Five in six employers still to report gender pay gap figures
Time is running out for firms to publish their latest data.
Around five in six employers in Britain have yet to publish their latest gender pay gap figures – with less than a month to go until the deadline.
Only 1,600 of an expected 10,000 organisations have reported their figures so far.
Among those yet to publish are most supermarket chains, local authorities and NHS trusts, plus almost all universities and police forces.
Those who have already reported include the majority of high street banks and all the main government departments.
Public sector employers must declare their gender pay gap by March 30, while the deadline for private and voluntary sector employers is April 4.
Penalties for missing the deadline include a court order and a possible unlimited fine.
The gender pay gap is the difference between the median average hourly wage of men and women working in the same organisation.
It is not the same as equal pay, where firms are required by law to pay men and women doing the same job the same salary.
This is the second year that all organisations with at least 250 employees are required by law to report their gender pay gap.
This year, employers must publish data based on a snapshot of their workforce on March 31 2018 (public sector) or April 5 2018 (private and voluntary).
So far, the new figures show that:
– Asda has reduced its gender pay gap year-on-year (from 8.9% to 7.6%) but Aldi has reported a rise (from 4.8% to 7.1%).
– Of the UK’s main broadcasters, the BBC, ITN and Channel 4 have reported their figures. The BBC has reduced its gender pay gap from 9.3% to 7.6%, ITN’s figure is down very slightly from 18.2% to 18.1%, and Channel 4 has reported a drop from 24.2% to 23.3%.
– Most government departments have reduced their gender pay gap, although it has increased at the Treasury and the departments for International Trade, International Development, Exiting the EU and Digital, Culture, Media & Sport (DCMS). The largest gap is at the DCMS (22.9%), the smallest at the Department for Education (5.6%), and there is no gap at all at the Department of Work and Pensions.
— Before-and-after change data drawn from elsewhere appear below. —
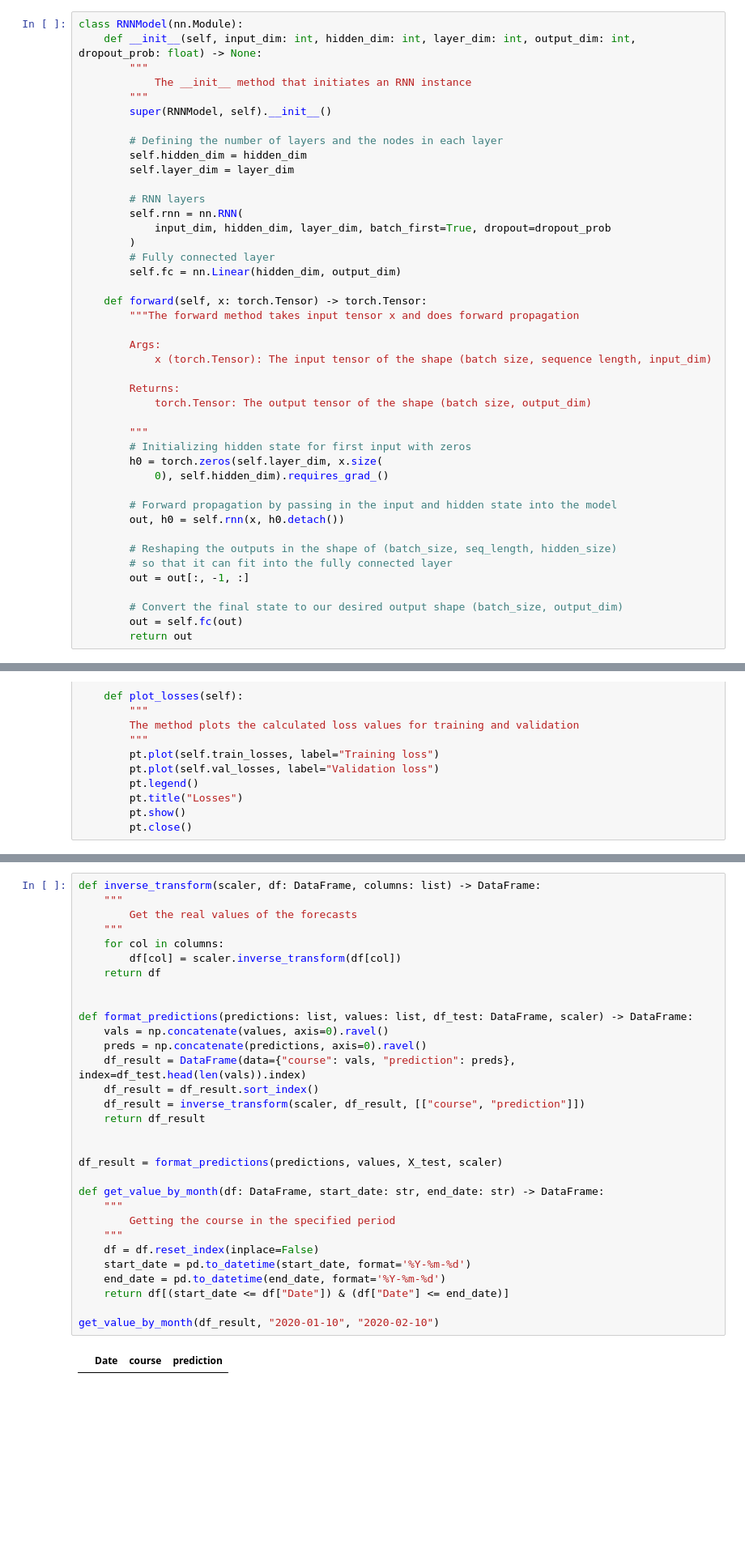
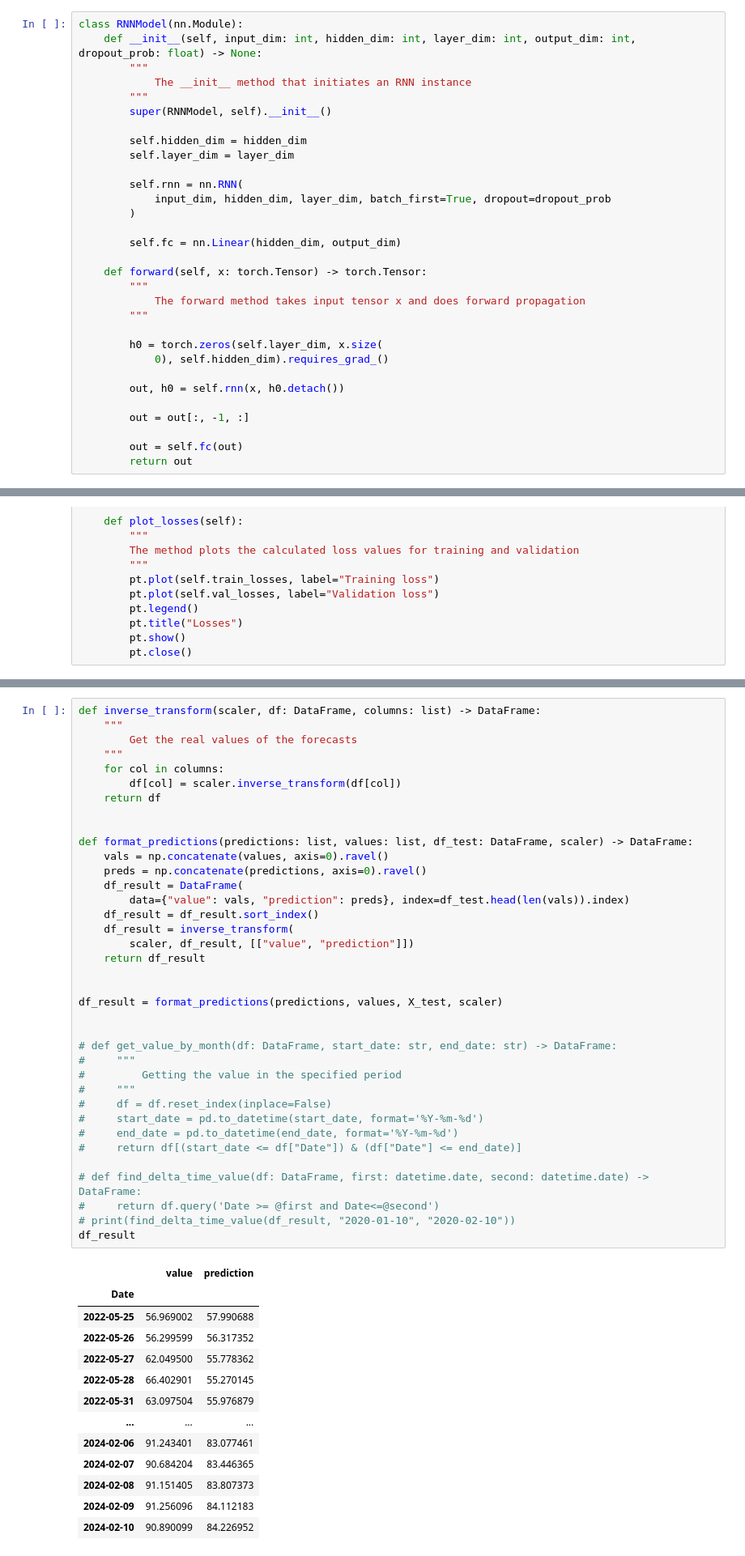
Before and after one commit to sk1fix/lab5py, a Jupyter notebook: main.ipynb, the cells around one changed output, grey strips where cells are left out. Shown: that part at 81% size. Cells and saved outputs as stored; diff of their text form; blank space fills up the shorter version.

```diff
--- a/main.ipynb
+++ b/main.ipynb
@@ -143,39 +143,27 @@ class RNNModel(nn.Module):
         """
         super(RNNModel, self).__init__()
 
-        # Defining the number of layers and the nodes in each layer
         self.hidden_dim = hidden_dim
         self.layer_dim = layer_dim
 
-        # RNN layers
         self.rnn = nn.RNN(
             input_dim, hidden_dim, layer_dim, batch_first=True, dropout=dropout_prob
         )
-        # Fully connected layer
+
         self.fc = nn.Linear(hidden_dim, output_dim)
 
     def forward(self, x: torch.Tensor) -> torch.Tensor:
-        """The forward method takes input tensor x and does forward propagation
+        """
+            The forward method takes input tensor x and does forward propagation
+        """
 
-        Args:
-            x (torch.Tensor): The input tensor of the shape (batch size, sequence length, input_dim)
-
-        Returns:
-            torch.Tensor: The output tensor of the shape (batch size, output_dim)
-
-        """
-        # Initializing hidden state for first input with zeros
         h0 = torch.zeros(self.layer_dim, x.size(
             0), self.hidden_dim).requires_grad_()
 
-        # Forward propagation by passing in the input and hidden state into the model
         out, h0 = self.rnn(x, h0.detach())
 
-        # Reshaping the outputs in the shape of (batch_size, seq_length, hidden_size)
-        # so that it can fit into the fully connected layer
         out = out[:, -1, :]
 
-        # Convert the final state to our desired output shape (batch_size, output_dim)
         out = self.fc(out)
         return out
 # %%
@@ -356,33 +344,51 @@ predictions, values = opt.evaluate(
 # %%
 def inverse_transform(scaler, df: DataFrame, columns: list) -> DataFrame:
     """
         Get the real values of the forecasts
     """
     for col in columns:
         df[col] = scaler.inverse_transform(df[col])
     return df
 
 
 def format_predictions(predictions: list, values: list, df_test: DataFrame, scaler) -> DataFrame:
     vals = np.concatenate(values, axis=0).ravel()
     preds = np.concatenate(predictions, axis=0).ravel()
-    df_result = DataFrame(data={"course": vals, "prediction": preds}, index=df_test.head(len(vals)).index)
+    df_result = DataFrame(
+        data={"value": vals, "prediction": preds}, index=df_test.head(len(vals)).index)
     df_result = df_result.sort_index()
-    df_result = inverse_transform(scaler, df_result, [["course", "prediction"]])
+    df_result = inverse_transform(
+        scaler, df_result, [["value", "prediction"]])
     return df_result
 
 
 df_result = format_predictions(predictions, values, X_test, scaler)
 
-def get_value_by_month(df: DataFrame, start_date: str, end_date: str) -> DataFrame:
-    """
-        Getting the course in the specified period
-    """
-    df = df.reset_index(inplace=False)
-    start_date = pd.to_datetime(start_date, format='%Y-%m-%d')
-    end_date = pd.to_datetime(end_date, format='%Y-%m-%d')
-    return df[(start_date <= df["Date"]) & (df["Date"] <= end_date)]
 
-get_value_by_month(df_result, "2020-01-10", "2020-02-10")
+# def get_value_by_month(df: DataFrame, start_date: str, end_date: str) -> DataFrame:
+#     """
+#         Getting the value in the specified period
+#     """
+#     df = df.reset_index(inplace=False)
+#     start_date = pd.to_datetime(start_date, format='%Y-%m-%d')
+#     end_date = pd.to_datetime(end_date, format='%Y-%m-%d')
+#     return df[(start_date <= df["Date"]) & (df["Date"] <= end_date)]
+
+# def find_delta_time_value(df: DataFrame, first: datetime.date, second: datetime.date) -> DataFrame:
+#     return df.query('Date >= @first and Date<=@second')
+# print(find_delta_time_value(df_result, "2020-01-10", "2020-02-10"))
+df_result
 # %% [output]
-|  | Date | course | prediction |
+|  | value | prediction |
+| Date |  |  |
+| 2022-05-25 | 56.969002 | 57.990688 |
+| 2022-05-26 | 56.299599 | 56.317352 |
+| 2022-05-27 | 62.049500 | 55.778362 |
+| 2022-05-28 | 66.402901 | 55.270145 |
+| 2022-05-31 | 63.097504 | 55.976879 |
+| ... | ... | ... |
+| 2024-02-06 | 91.243401 | 83.077461 |
+| 2024-02-07 | 90.684204 | 83.446365 |
+| 2024-02-08 | 91.151405 | 83.807373 |
+| 2024-02-09 | 91.256096 | 84.112183 |
+| 2024-02-10 | 90.890099 | 84.226952 |
```
Also changed, not shown: parts of 7 cells of this notebook, 1 other file.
– Three of the big high street banks have seen their gap increase (Barclays, HSBC and RBS), two have reported a decrease (Santander and TSB) while the figure for Lloyds is unchanged. Barclays has the largest gap (44.1%) and TSB has the smallest (23.3%).
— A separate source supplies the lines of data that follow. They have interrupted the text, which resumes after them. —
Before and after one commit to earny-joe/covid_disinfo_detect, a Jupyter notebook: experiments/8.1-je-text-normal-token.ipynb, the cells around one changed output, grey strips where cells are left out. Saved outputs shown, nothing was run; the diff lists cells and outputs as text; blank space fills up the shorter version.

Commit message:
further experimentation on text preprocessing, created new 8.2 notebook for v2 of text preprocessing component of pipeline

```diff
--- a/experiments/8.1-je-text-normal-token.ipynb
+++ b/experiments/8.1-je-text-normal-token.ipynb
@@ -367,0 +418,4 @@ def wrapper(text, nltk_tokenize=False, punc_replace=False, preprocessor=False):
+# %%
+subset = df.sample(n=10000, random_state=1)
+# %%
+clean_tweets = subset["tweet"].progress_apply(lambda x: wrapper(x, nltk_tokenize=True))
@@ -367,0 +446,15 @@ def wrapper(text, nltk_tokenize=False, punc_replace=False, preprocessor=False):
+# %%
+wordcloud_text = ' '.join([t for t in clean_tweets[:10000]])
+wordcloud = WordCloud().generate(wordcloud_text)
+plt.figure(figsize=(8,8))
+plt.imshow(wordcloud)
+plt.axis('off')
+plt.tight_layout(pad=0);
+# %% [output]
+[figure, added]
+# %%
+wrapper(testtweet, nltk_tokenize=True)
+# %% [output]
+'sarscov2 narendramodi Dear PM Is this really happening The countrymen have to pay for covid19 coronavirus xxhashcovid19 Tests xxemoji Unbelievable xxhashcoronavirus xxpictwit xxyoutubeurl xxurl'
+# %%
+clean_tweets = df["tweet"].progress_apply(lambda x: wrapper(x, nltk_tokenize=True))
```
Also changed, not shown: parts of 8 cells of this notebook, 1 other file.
The median gender pay gap for all workers in the UK is 17.9%, according to the Office for National Statistics.
Of the 991 organisations who have published a comparable gender pay gap for both this year and last year, 398 (40%) have reported an increase, 56 (6%) no change and 537 (54%) a decrease.
The Equality and Human Rights Commission (EHRC), which enforces the gender pay gap legislation, said that in 2018 – the first year the regulations were introduced – 94% of organisations had published their data by the required deadline.
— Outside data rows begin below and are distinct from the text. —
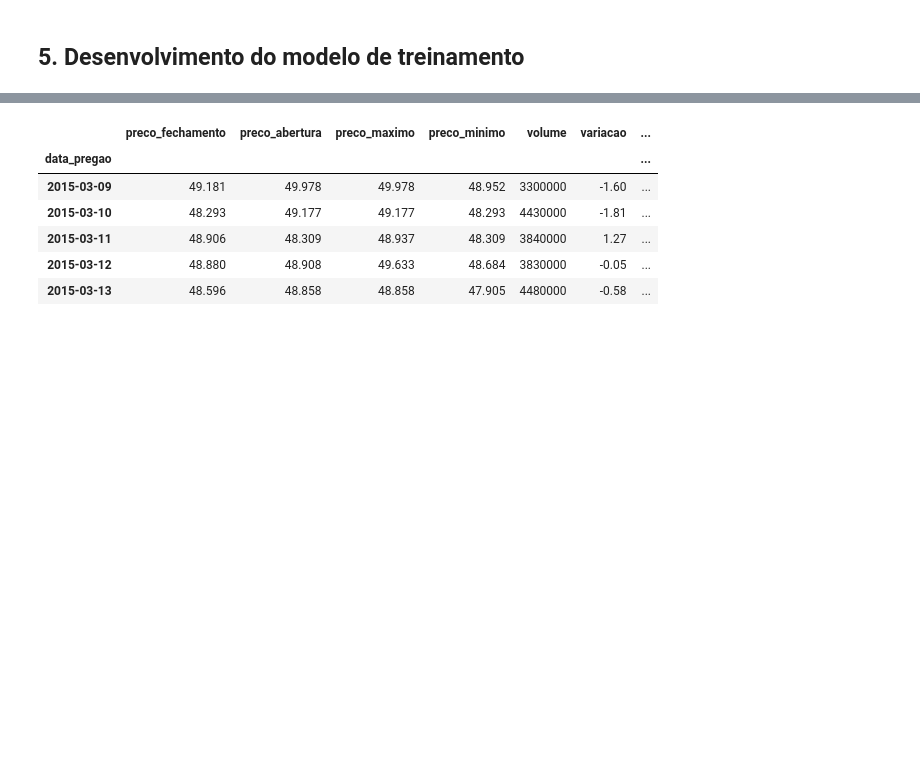
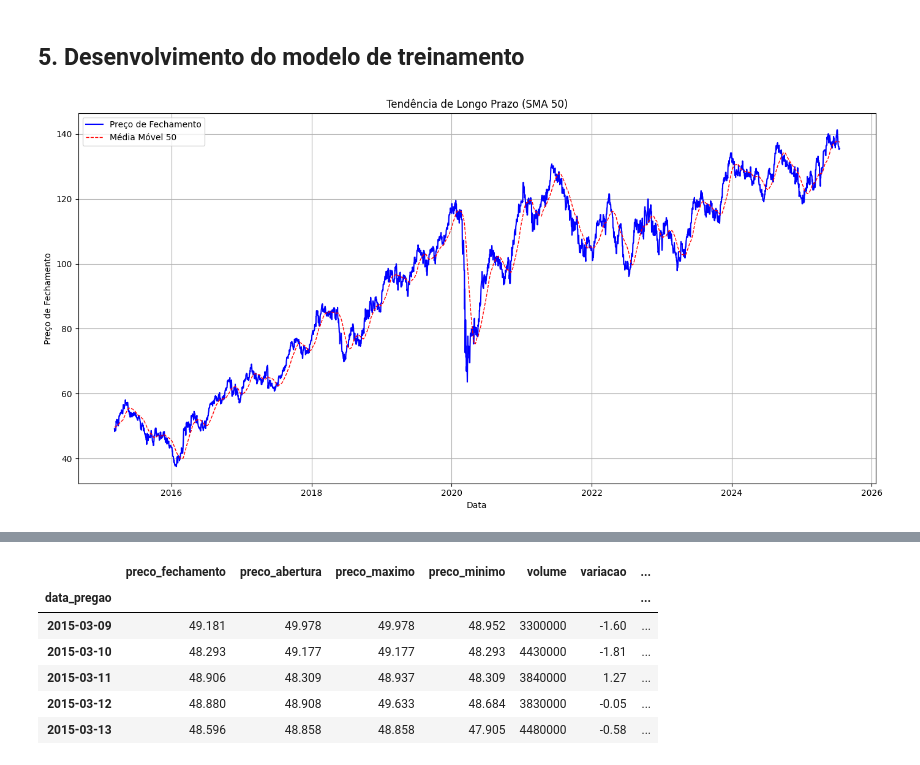
Before and after one commit to LohSilva/projeto_ibovespa, a Jupyter notebook: codigo/ibovespa.ipynb, the cells around one changed output, grey strips where cells are left out. Cells and saved outputs as stored; diff of their text form; code cells hidden in the pictures; blank space fills up the shorter version.

Commit message:
Update Projeto Ibovespa - Storytelling Técnico

```diff
--- a/codigo/ibovespa.ipynb
+++ b/codigo/ibovespa.ipynb
@@ -602,3 +591,18 @@ df_ibovespa['ATR'] = df_ibovespa['TR'].ewm(span=atr_period, adjust=False).mean()
 df_ibovespa.drop(columns=['TR'], inplace=True, errors='ignore')
 # %%
 df_ibovespa.dropna(inplace=True)
+# %%
+#Gerando o gráfico de linha para visualizar a tendência do preço de fechamento ao longo do tempo
+plt.figure(figsize=(14, 7))
+plt.plot(df_ibovespa.index, df_ibovespa['preco_fechamento'], label='Preço de Fechamento', color='blue')
+plt.plot(df_ibovespa['SMA_50'], label='Média Móvel 50', color='red', linewidth=1, linestyle='--')
+
+plt.title('Tendência de Longo Prazo (SMA 50)')
+plt.xlabel('Data')
+plt.ylabel('Preço de Fechamento')
+plt.legend()
+plt.grid(True)
+plt.tight_layout()
+plt.show()
+# %% [output]
+[figure, added]
```
Also changed, not shown: parts of 5 cells of this notebook, 1 other file.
Following enforcement action by the EHRC against employers who were believed to be in breach of the rules, this had risen to 100% by August.